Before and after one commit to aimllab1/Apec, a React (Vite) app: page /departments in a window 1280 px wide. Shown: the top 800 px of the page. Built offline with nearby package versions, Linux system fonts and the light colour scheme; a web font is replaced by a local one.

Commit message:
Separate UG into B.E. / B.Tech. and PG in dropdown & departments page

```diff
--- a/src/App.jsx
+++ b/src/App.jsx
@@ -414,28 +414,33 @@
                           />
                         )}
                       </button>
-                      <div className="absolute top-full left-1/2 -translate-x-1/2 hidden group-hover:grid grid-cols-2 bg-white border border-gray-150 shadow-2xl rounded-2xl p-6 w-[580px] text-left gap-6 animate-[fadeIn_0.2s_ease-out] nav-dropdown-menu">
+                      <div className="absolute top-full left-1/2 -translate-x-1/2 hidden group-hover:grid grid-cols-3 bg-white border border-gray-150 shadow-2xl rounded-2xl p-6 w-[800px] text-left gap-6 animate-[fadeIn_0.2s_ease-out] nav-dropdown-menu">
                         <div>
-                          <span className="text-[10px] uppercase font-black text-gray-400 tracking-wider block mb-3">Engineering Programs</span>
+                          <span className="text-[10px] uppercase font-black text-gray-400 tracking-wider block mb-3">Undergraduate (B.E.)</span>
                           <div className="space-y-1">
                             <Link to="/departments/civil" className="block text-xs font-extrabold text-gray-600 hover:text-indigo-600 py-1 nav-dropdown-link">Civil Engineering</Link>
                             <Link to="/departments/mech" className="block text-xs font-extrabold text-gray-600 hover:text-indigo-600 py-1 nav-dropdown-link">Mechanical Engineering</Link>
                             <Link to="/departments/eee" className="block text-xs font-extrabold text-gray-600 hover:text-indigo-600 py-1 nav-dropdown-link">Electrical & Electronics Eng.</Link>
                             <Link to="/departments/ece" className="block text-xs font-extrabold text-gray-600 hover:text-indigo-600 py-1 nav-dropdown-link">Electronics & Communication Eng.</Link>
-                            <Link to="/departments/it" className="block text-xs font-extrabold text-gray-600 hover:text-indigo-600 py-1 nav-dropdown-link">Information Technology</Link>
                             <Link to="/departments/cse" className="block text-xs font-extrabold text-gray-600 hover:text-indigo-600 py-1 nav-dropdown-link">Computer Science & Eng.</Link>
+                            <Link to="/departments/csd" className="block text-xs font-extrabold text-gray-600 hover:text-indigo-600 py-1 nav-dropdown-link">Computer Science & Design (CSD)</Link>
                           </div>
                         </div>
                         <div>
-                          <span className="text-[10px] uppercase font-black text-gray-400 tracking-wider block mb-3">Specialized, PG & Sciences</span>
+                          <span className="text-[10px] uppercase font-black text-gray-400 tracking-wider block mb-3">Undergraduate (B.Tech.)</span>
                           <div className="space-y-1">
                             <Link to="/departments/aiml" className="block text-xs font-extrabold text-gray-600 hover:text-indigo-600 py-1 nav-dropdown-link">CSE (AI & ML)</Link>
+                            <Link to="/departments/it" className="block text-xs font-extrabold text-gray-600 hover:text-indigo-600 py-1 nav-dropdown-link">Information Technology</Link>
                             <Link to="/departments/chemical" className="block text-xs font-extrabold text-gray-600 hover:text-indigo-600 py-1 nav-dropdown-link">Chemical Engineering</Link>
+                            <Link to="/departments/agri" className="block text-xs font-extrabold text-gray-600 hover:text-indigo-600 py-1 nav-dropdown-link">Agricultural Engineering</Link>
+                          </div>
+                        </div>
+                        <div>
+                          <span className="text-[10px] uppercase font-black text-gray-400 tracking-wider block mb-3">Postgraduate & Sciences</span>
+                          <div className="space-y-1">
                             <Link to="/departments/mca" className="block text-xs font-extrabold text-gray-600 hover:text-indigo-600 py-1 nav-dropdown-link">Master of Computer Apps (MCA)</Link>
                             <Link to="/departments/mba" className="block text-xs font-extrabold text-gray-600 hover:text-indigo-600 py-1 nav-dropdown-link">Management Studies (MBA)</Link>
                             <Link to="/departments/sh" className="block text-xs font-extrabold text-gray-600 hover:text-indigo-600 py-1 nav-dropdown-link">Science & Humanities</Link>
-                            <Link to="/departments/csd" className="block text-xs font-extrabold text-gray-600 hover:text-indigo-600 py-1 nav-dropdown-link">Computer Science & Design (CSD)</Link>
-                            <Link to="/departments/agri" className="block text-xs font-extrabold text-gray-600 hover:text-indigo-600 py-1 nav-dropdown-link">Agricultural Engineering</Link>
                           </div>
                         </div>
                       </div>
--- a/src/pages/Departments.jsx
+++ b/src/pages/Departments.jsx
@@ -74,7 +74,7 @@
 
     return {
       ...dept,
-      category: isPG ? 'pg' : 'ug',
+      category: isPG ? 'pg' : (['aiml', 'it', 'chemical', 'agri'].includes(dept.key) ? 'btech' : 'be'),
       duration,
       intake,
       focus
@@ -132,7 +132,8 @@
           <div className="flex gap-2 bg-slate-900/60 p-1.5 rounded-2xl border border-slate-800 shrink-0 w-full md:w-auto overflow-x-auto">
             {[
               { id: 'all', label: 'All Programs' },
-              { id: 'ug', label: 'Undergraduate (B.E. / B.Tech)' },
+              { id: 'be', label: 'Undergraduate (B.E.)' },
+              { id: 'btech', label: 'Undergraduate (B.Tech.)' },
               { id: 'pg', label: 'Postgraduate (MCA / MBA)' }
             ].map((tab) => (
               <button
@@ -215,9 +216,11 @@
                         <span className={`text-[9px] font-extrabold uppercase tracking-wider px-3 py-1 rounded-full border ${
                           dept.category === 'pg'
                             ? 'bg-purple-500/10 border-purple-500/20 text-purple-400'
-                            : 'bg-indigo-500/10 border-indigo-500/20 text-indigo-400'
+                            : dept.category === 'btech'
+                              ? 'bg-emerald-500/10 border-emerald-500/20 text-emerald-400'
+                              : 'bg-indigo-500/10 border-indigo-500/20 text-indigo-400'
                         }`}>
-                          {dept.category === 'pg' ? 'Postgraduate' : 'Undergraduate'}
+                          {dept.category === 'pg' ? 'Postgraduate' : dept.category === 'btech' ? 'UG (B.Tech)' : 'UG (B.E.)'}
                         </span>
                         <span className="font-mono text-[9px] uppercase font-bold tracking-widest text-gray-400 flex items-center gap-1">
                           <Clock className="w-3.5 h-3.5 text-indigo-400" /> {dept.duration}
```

What is being asked: Return all of the material above exactly as it stands.

Solution to the problem:
Before and after one commit to aimllab1/Apec, a React (Vite) app: page /departments in a window 1280 px wide. Shown: the top 800 px of the page. Built offline with nearby package versions, Linux system fonts and the light colour scheme; a web font is replaced by a local one.

Commit message:
Separate UG into B.E. / B.Tech. and PG in dropdown & departments page

```diff
--- a/src/App.jsx
+++ b/src/App.jsx
@@ -414,28 +414,33 @@
                           />
                         )}
                       </button>
-                      <div className="absolute top-full left-1/2 -translate-x-1/2 hidden group-hover:grid grid-cols-2 bg-white border border-gray-150 shadow-2xl rounded-2xl p-6 w-[580px] text-left gap-6 animate-[fadeIn_0.2s_ease-out] nav-dropdown-menu">
+                      <div className="absolute top-full left-1/2 -translate-x-1/2 hidden group-hover:grid grid-cols-3 bg-white border border-gray-150 shadow-2xl rounded-2xl p-6 w-[800px] text-left gap-6 animate-[fadeIn_0.2s_ease-out] nav-dropdown-menu">
                         <div>
-                          <span className="text-[10px] uppercase font-black text-gray-400 tracking-wider block mb-3">Engineering Programs</span>
+                          <span className="text-[10px] uppercase font-black text-gray-400 tracking-wider block mb-3">Undergraduate (B.E.)</span>
                           <div className="space-y-1">
                             <Link to="/departments/civil" className="block text-xs font-extrabold text-gray-600 hover:text-indigo-600 py-1 nav-dropdown-link">Civil Engineering</Link>
                             <Link to="/departments/mech" className="block text-xs font-extrabold text-gray-600 hover:text-indigo-600 py-1 nav-dropdown-link">Mechanical Engineering</Link>
                             <Link to="/departments/eee" className="block text-xs font-extrabold text-gray-600 hover:text-indigo-600 py-1 nav-dropdown-link">Electrical & Electronics Eng.</Link>
                             <Link to="/departments/ece" className="block text-xs font-extrabold text-gray-600 hover:text-indigo-600 py-1 nav-dropdown-link">Electronics & Communication Eng.</Link>
-                            <Link to="/departments/it" className="block text-xs font-extrabold text-gray-600 hover:text-indigo-600 py-1 nav-dropdown-link">Information Technology</Link>
                             <Link to="/departments/cse" className="block text-xs font-extrabold text-gray-600 hover:text-indigo-600 py-1 nav-dropdown-link">Computer Science & Eng.</Link>
+                            <Link to="/departments/csd" className="block text-xs font-extrabold text-gray-600 hover:text-indigo-600 py-1 nav-dropdown-link">Computer Science & Design (CSD)</Link>
                           </div>
                         </div>
                         <div>
-                          <span className="text-[10px] uppercase font-black text-gray-400 tracking-wider block mb-3">Specialized, PG & Sciences</span>
+                          <span className="text-[10px] uppercase font-black text-gray-400 tracking-wider block mb-3">Undergraduate (B.Tech.)</span>
                           <div className="space-y-1">
                             <Link to="/departments/aiml" className="block text-xs font-extrabold text-gray-600 hover:text-indigo-600 py-1 nav-dropdown-link">CSE (AI & ML)</Link>
+                            <Link to="/departments/it" className="block text-xs font-extrabold text-gray-600 hover:text-indigo-600 py-1 nav-dropdown-link">Information Technology</Link>
                             <Link to="/departments/chemical" className="block text-xs font-extrabold text-gray-600 hover:text-indigo-600 py-1 nav-dropdown-link">Chemical Engineering</Link>
+                            <Link to="/departments/agri" className="block text-xs font-extrabold text-gray-600 hover:text-indigo-600 py-1 nav-dropdown-link">Agricultural Engineering</Link>
+                          </div>
+                        </div>
+                        <div>
+                          <span className="text-[10px] uppercase font-black text-gray-400 tracking-wider block mb-3">Postgraduate & Sciences</span>
+                          <div className="space-y-1">
                             <Link to="/departments/mca" className="block text-xs font-extrabold text-gray-600 hover:text-indigo-600 py-1 nav-dropdown-link">Master of Computer Apps (MCA)</Link>
                             <Link to="/departments/mba" className="block text-xs font-extrabold text-gray-600 hover:text-indigo-600 py-1 nav-dropdown-link">Management Studies (MBA)</Link>
                             <Link to="/departments/sh" className="block text-xs font-extrabold text-gray-600 hover:text-indigo-600 py-1 nav-dropdown-link">Science & Humanities</Link>
-                            <Link to="/departments/csd" className="block text-xs font-extrabold text-gray-600 hover:text-indigo-600 py-1 nav-dropdown-link">Computer Science & Design (CSD)</Link>
-                            <Link to="/departments/agri" className="block text-xs font-extrabold text-gray-600 hover:text-indigo-600 py-1 nav-dropdown-link">Agricultural Engineering</Link>
                           </div>
                         </div>
                       </div>
--- a/src/pages/Departments.jsx
+++ b/src/pages/Departments.jsx
@@ -74,7 +74,7 @@
 
     return {
       ...dept,
-      category: isPG ? 'pg' : 'ug',
+      category: isPG ? 'pg' : (['aiml', 'it', 'chemical', 'agri'].includes(dept.key) ? 'btech' : 'be'),
       duration,
       intake,
       focus
@@ -132,7 +132,8 @@
           <div className="flex gap-2 bg-slate-900/60 p-1.5 rounded-2xl border border-slate-800 shrink-0 w-full md:w-auto overflow-x-auto">
             {[
               { id: 'all', label: 'All Programs' },
-              { id: 'ug', label: 'Undergraduate (B.E. / B.Tech)' },
+              { id: 'be', label: 'Undergraduate (B.E.)' },
+              { id: 'btech', label: 'Undergraduate (B.Tech.)' },
               { id: 'pg', label: 'Postgraduate (MCA / MBA)' }
             ].map((tab) => (
               <button
@@ -215,9 +216,11 @@
                         <span className={`text-[9px] font-extrabold uppercase tracking-wider px-3 py-1 rounded-full border ${
                           dept.category === 'pg'
                             ? 'bg-purple-500/10 border-purple-500/20 text-purple-400'
-                            : 'bg-indigo-500/10 border-indigo-500/20 text-indigo-400'
+                            : dept.category === 'btech'
+                              ? 'bg-emerald-500/10 border-emerald-500/20 text-emerald-400'
+                              : 'bg-indigo-500/10 border-indigo-500/20 text-indigo-400'
                         }`}>
-                          {dept.category === 'pg' ? 'Postgraduate' : 'Undergraduate'}
+                          {dept.category === 'pg' ? 'Postgraduate' : dept.category === 'btech' ? 'UG (B.Tech)' : 'UG (B.E.)'}
                         </span>
                         <span className="font-mono text-[9px] uppercase font-bold tracking-widest text-gray-400 flex items-center gap-1">
                           <Clock className="w-3.5 h-3.5 text-indigo-400" /> {dept.duration}
```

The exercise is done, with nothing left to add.